Girls are taught to be proactive about their health, and young women are encouraged to schedule routine gynecological exams. Young men, meanwhile, may have very little reason to see a doctor, as long as they’re healthy, he said. But if they start a relationship with a trusted health care provider, men can get started on lifestyle changes that can reduce the risk of chronic disease years into the future.
Modeling behavior and social influence can also be powerful in shaping health behaviors, Indiana’s Calarco said — especially for men, who may be less threatened by exposing what they see as a weakness if someone else does the same.
For example, research has shown that when male executives don’t take advantage of their company’s parental leave policies, neither do new fathers who are lower in the organization.
“The more other people do it, the more inclined you are to do it,” she said. “If you have high-status men who engage in that behavior, it could be a signal that it’s okay for other men to exhibit that behavior as well.”
Will any of these work with the highly politicized topic of COVID-19? Hard to say, though vaccine mandates can make the question moot in many cases.
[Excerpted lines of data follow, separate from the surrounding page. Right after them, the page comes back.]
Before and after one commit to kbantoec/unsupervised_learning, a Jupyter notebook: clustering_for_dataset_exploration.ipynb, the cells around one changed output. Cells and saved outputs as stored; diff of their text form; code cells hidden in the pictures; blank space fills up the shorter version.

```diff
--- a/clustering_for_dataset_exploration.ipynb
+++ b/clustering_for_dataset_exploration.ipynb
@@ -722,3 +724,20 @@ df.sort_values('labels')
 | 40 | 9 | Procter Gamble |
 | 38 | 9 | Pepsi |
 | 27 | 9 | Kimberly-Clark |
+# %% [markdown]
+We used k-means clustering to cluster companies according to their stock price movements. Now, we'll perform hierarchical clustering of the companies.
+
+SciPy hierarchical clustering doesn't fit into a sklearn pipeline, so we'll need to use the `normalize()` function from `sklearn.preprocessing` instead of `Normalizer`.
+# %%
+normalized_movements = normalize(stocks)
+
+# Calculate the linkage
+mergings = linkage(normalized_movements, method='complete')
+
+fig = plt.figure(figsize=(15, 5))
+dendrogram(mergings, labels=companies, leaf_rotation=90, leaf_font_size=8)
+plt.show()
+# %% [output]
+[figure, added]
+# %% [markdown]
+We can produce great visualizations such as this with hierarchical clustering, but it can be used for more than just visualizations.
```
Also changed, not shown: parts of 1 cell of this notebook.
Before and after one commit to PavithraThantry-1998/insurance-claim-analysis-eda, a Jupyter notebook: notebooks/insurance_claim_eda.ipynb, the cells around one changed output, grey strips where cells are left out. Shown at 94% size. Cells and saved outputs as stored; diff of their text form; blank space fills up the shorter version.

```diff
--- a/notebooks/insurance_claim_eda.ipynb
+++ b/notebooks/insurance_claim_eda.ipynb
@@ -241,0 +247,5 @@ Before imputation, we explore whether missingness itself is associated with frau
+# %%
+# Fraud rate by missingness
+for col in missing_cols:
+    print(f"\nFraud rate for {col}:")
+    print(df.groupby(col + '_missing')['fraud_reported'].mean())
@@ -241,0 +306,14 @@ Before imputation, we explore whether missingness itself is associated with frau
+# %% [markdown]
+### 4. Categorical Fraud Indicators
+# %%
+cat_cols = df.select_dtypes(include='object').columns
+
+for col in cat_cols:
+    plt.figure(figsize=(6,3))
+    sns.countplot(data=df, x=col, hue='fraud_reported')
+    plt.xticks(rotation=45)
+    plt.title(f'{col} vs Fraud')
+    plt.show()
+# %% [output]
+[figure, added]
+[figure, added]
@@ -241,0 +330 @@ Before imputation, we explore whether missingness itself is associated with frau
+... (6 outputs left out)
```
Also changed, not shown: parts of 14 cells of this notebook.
What is clear is that men and women often have different minds when it comes to taking care of themselves, but it is an issue that affects all of us.